======== Material supplied

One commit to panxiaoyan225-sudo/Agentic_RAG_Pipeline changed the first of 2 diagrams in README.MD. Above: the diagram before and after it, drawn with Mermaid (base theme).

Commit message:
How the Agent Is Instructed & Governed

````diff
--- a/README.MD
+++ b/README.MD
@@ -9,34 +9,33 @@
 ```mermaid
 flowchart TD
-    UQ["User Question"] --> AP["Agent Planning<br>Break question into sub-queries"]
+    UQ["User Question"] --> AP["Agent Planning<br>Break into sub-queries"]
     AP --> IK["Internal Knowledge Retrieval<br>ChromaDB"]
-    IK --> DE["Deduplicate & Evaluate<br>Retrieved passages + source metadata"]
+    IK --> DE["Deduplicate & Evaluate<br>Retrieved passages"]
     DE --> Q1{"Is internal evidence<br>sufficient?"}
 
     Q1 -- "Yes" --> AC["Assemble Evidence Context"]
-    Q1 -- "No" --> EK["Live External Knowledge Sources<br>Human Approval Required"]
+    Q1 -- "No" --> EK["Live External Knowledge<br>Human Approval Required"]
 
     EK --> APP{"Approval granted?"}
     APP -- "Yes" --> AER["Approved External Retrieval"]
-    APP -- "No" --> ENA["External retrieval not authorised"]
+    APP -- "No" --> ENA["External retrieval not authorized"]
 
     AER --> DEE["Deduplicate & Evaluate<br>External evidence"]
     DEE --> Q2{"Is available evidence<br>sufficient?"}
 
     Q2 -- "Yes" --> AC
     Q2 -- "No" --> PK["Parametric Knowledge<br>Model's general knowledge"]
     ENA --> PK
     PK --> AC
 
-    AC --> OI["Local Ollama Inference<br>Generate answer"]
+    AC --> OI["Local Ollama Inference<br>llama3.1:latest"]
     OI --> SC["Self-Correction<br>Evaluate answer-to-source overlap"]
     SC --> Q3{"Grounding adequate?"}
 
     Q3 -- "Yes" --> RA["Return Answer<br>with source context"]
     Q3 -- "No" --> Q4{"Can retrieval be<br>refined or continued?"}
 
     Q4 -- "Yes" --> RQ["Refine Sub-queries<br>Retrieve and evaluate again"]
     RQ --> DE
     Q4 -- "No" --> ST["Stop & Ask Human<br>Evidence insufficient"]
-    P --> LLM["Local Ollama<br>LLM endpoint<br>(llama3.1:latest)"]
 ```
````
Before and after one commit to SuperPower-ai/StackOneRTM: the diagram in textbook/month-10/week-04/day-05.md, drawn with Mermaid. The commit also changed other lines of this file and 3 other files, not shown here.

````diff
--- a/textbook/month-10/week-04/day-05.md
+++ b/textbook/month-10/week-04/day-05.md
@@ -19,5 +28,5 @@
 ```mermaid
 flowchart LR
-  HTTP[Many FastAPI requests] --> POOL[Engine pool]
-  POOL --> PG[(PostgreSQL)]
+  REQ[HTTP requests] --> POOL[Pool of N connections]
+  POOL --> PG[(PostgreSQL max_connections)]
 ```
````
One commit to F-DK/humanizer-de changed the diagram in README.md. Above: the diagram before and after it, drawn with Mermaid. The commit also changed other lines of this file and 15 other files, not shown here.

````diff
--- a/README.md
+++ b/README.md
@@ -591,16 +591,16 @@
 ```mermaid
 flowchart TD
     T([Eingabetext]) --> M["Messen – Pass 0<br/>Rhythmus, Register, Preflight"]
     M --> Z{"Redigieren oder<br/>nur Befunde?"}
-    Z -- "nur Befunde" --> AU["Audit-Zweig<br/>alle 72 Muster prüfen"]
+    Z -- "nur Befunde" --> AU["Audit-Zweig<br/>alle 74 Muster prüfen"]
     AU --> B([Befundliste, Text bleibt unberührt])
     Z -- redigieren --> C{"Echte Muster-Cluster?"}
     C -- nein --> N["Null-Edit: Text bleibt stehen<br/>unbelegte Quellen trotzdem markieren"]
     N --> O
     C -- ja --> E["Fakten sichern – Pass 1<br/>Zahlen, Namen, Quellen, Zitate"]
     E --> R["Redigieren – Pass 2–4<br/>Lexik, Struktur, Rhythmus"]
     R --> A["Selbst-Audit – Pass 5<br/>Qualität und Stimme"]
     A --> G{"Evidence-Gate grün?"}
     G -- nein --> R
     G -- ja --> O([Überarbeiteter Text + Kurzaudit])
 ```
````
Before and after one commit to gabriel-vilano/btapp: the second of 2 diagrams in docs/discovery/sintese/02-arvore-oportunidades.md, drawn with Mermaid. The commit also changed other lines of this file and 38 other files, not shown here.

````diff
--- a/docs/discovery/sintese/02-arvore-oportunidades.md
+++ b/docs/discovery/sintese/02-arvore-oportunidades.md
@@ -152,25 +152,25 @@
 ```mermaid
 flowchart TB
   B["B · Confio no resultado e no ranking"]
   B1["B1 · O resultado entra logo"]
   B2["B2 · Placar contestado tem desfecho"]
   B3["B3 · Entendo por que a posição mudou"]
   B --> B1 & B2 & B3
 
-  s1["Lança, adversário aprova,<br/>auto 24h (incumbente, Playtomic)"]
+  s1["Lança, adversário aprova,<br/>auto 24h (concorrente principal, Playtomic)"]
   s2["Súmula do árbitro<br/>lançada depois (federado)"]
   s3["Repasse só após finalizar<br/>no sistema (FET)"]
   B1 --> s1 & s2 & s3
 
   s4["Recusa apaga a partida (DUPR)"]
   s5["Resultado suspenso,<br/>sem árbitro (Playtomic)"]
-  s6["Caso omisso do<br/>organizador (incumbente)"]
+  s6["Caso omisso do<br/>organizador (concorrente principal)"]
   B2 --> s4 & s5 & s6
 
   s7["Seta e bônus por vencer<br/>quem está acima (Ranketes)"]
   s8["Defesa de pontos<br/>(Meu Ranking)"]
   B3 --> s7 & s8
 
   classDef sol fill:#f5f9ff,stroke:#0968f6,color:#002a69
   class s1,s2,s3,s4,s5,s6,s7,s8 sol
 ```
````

================

- What is expected
Retype all of the data exactly. Leave nothing out.

- Exercise result
One commit to panxiaoyan225-sudo/Agentic_RAG_Pipeline changed the first of 2 diagrams in README.MD. Above: the diagram before and after it, drawn with Mermaid (base theme).

Commit message:
How the Agent Is Instructed & Governed

````diff
--- a/README.MD
+++ b/README.MD
@@ -9,34 +9,33 @@
 ```mermaid
 flowchart TD
-    UQ["User Question"] --> AP["Agent Planning<br>Break question into sub-queries"]
+    UQ["User Question"] --> AP["Agent Planning<br>Break into sub-queries"]
     AP --> IK["Internal Knowledge Retrieval<br>ChromaDB"]
-    IK --> DE["Deduplicate & Evaluate<br>Retrieved passages + source metadata"]
+    IK --> DE["Deduplicate & Evaluate<br>Retrieved passages"]
     DE --> Q1{"Is internal evidence<br>sufficient?"}
 
     Q1 -- "Yes" --> AC["Assemble Evidence Context"]
-    Q1 -- "No" --> EK["Live External Knowledge Sources<br>Human Approval Required"]
+    Q1 -- "No" --> EK["Live External Knowledge<br>Human Approval Required"]
 
     EK --> APP{"Approval granted?"}
     APP -- "Yes" --> AER["Approved External Retrieval"]
-    APP -- "No" --> ENA["External retrieval not authorised"]
+    APP -- "No" --> ENA["External retrieval not authorized"]
 
     AER --> DEE["Deduplicate & Evaluate<br>External evidence"]
     DEE --> Q2{"Is available evidence<br>sufficient?"}
 
     Q2 -- "Yes" --> AC
     Q2 -- "No" --> PK["Parametric Knowledge<br>Model's general knowledge"]
     ENA --> PK
     PK --> AC
 
-    AC --> OI["Local Ollama Inference<br>Generate answer"]
+    AC --> OI["Local Ollama Inference<br>llama3.1:latest"]
     OI --> SC["Self-Correction<br>Evaluate answer-to-source overlap"]
     SC --> Q3{"Grounding adequate?"}
 
     Q3 -- "Yes" --> RA["Return Answer<br>with source context"]
     Q3 -- "No" --> Q4{"Can retrieval be<br>refined or continued?"}
 
     Q4 -- "Yes" --> RQ["Refine Sub-queries<br>Retrieve and evaluate again"]
     RQ --> DE
     Q4 -- "No" --> ST["Stop & Ask Human<br>Evidence insufficient"]
-    P --> LLM["Local Ollama<br>LLM endpoint<br>(llama3.1:latest)"]
 ```
````
Before and after one commit to SuperPower-ai/StackOneRTM: the diagram in textbook/month-10/week-04/day-05.md, drawn with Mermaid. The commit also changed other lines of this file and 3 other files, not shown here.

````diff
--- a/textbook/month-10/week-04/day-05.md
+++ b/textbook/month-10/week-04/day-05.md
@@ -19,5 +28,5 @@
 ```mermaid
 flowchart LR
-  HTTP[Many FastAPI requests] --> POOL[Engine pool]
-  POOL --> PG[(PostgreSQL)]
+  REQ[HTTP requests] --> POOL[Pool of N connections]
+  POOL --> PG[(PostgreSQL max_connections)]
 ```
````
One commit to F-DK/humanizer-de changed the diagram in README.md. Above: the diagram before and after it, drawn with Mermaid. The commit also changed other lines of this file and 15 other files, not shown here.

````diff
--- a/README.md
+++ b/README.md
@@ -591,16 +591,16 @@
 ```mermaid
 flowchart TD
     T([Eingabetext]) --> M["Messen – Pass 0<br/>Rhythmus, Register, Preflight"]
     M --> Z{"Redigieren oder<br/>nur Befunde?"}
-    Z -- "nur Befunde" --> AU["Audit-Zweig<br/>alle 72 Muster prüfen"]
+    Z -- "nur Befunde" --> AU["Audit-Zweig<br/>alle 74 Muster prüfen"]
     AU --> B([Befundliste, Text bleibt unberührt])
     Z -- redigieren --> C{"Echte Muster-Cluster?"}
     C -- nein --> N["Null-Edit: Text bleibt stehen<br/>unbelegte Quellen trotzdem markieren"]
     N --> O
     C -- ja --> E["Fakten sichern – Pass 1<br/>Zahlen, Namen, Quellen, Zitate"]
     E --> R["Redigieren – Pass 2–4<br/>Lexik, Struktur, Rhythmus"]
     R --> A["Selbst-Audit – Pass 5<br/>Qualität und Stimme"]
     A --> G{"Evidence-Gate grün?"}
     G -- nein --> R
     G -- ja --> O([Überarbeiteter Text + Kurzaudit])
 ```
````
Before and after one commit to gabriel-vilano/btapp: the second of 2 diagrams in docs/discovery/sintese/02-arvore-oportunidades.md, drawn with Mermaid. The commit also changed other lines of this file and 38 other files, not shown here.

````diff
--- a/docs/discovery/sintese/02-arvore-oportunidades.md
+++ b/docs/discovery/sintese/02-arvore-oportunidades.md
@@ -152,25 +152,25 @@
 ```mermaid
 flowchart TB
   B["B · Confio no resultado e no ranking"]
   B1["B1 · O resultado entra logo"]
   B2["B2 · Placar contestado tem desfecho"]
   B3["B3 · Entendo por que a posição mudou"]
   B --> B1 & B2 & B3
 
-  s1["Lança, adversário aprova,<br/>auto 24h (incumbente, Playtomic)"]
+  s1["Lança, adversário aprova,<br/>auto 24h (concorrente principal, Playtomic)"]
   s2["Súmula do árbitro<br/>lançada depois (federado)"]
   s3["Repasse só após finalizar<br/>no sistema (FET)"]
   B1 --> s1 & s2 & s3
 
   s4["Recusa apaga a partida (DUPR)"]
   s5["Resultado suspenso,<br/>sem árbitro (Playtomic)"]
-  s6["Caso omisso do<br/>organizador (incumbente)"]
+  s6["Caso omisso do<br/>organizador (concorrente principal)"]
   B2 --> s4 & s5 & s6
 
   s7["Seta e bônus por vencer<br/>quem está acima (Ranketes)"]
   s8["Defesa de pontos<br/>(Meu Ranking)"]
   B3 --> s7 & s8
 
   classDef sol fill:#f5f9ff,stroke:#0968f6,color:#002a69
   class s1,s2,s3,s4,s5,s6,s7,s8 sol
 ```
````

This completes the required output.